The IBM team is motivated by the prospect of developing such a tool – the "holy grail" of molecular imaging – an instrument that is able to perform direct, three-dimensional imaging of complex structures such as molecules with atomic resolution.
"Our detection limit of about 1000 nuclear spins is a significant step toward the goal of detecting a single nuclear spin" says Mamin. "The best conventional MRI requires at least 100 million nuclear spins to obtain a detectable signal. If we can achieve single spin detection in the future, this would open up the possibility of taking three-dimensional MRI images of the atoms in a molecule. Obviously, there is still considerable progress needed to extend our capability to the single spin level."

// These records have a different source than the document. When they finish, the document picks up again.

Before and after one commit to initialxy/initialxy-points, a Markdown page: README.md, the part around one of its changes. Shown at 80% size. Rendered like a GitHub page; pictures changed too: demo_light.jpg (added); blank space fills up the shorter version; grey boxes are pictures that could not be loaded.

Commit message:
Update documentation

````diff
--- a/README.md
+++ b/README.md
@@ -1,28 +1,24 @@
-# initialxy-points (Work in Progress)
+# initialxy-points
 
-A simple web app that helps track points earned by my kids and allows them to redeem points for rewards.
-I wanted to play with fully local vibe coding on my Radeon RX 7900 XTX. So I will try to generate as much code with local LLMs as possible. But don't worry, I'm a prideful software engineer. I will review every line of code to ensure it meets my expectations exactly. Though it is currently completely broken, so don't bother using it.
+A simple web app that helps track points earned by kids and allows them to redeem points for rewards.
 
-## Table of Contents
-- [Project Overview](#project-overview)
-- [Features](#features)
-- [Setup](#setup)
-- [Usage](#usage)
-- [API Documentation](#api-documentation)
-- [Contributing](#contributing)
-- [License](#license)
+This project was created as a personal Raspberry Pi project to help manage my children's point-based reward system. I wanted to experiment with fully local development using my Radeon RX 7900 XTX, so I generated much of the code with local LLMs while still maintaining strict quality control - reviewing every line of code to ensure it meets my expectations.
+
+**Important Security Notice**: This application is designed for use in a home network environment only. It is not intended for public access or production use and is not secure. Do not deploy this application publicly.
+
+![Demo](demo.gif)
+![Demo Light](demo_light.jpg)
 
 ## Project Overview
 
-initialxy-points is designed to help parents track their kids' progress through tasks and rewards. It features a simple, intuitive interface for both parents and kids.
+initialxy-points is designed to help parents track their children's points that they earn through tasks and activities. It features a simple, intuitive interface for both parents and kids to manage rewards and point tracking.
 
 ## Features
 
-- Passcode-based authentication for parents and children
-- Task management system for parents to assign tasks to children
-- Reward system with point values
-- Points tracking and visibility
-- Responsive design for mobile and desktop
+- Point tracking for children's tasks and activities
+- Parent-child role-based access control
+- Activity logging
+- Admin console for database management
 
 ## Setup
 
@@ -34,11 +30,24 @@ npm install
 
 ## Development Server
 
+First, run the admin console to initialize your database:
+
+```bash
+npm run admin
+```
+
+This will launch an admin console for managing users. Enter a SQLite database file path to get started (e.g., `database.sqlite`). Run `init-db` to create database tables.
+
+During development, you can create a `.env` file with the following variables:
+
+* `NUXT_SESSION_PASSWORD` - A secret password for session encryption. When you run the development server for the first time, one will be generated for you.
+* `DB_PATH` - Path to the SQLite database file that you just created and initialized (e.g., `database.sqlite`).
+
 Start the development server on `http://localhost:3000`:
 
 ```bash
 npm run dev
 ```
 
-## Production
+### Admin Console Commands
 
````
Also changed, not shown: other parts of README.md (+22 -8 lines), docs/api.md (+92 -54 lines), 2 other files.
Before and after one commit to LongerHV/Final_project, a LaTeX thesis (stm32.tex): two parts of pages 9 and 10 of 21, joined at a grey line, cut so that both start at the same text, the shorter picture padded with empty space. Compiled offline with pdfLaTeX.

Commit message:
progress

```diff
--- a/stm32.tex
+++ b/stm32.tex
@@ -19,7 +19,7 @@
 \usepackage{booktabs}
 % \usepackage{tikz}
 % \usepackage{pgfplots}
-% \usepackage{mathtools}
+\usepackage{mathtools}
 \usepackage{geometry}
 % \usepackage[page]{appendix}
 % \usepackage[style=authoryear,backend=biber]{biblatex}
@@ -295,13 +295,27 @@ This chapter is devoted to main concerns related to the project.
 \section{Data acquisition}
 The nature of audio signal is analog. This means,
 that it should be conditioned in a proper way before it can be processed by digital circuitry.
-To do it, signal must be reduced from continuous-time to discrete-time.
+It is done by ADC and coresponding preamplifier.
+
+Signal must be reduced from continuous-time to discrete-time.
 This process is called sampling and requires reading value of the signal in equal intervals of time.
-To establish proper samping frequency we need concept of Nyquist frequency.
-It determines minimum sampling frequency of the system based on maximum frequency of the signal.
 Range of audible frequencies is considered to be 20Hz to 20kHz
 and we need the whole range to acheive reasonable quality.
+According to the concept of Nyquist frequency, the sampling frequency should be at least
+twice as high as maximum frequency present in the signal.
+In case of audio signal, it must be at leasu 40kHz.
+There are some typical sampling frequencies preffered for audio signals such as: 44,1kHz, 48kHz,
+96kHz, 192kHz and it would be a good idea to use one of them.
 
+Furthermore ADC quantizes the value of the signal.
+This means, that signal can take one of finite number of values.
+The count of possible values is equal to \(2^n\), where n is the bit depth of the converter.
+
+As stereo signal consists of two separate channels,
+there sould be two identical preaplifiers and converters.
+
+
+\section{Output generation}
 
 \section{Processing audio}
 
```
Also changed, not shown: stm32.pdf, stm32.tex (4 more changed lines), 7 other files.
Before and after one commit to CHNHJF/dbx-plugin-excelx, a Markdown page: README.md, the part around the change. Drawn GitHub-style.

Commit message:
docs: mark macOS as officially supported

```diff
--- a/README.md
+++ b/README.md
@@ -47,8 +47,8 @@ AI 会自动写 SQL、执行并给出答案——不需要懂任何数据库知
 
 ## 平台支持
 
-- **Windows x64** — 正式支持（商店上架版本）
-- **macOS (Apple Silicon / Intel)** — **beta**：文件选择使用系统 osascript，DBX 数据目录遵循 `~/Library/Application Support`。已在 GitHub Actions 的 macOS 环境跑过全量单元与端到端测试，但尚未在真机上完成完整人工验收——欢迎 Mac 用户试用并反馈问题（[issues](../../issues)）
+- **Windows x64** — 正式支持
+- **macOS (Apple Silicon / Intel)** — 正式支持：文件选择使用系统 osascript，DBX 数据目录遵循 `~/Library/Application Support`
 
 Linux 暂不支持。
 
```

While the present work is a demonstration of the progress researchers have made in increasing the sensitivity and resolution of magnetic resonance imaging, the important applications lie ahead, assuming of course that the sensitivity and resolution of MRFM can be further improved. Mamin points out that MRFM still has a long way to go to reach the ultimate goal, and much work remains in attacking the technical challenges along the way.
"The main issues are related to the very tiny magnetic forces that must be detected" he says. "Better nanomagnetic tips are needed to generate stronger force signals, and noise reduction will also be key. There is still a lot of room for innovation in these areas."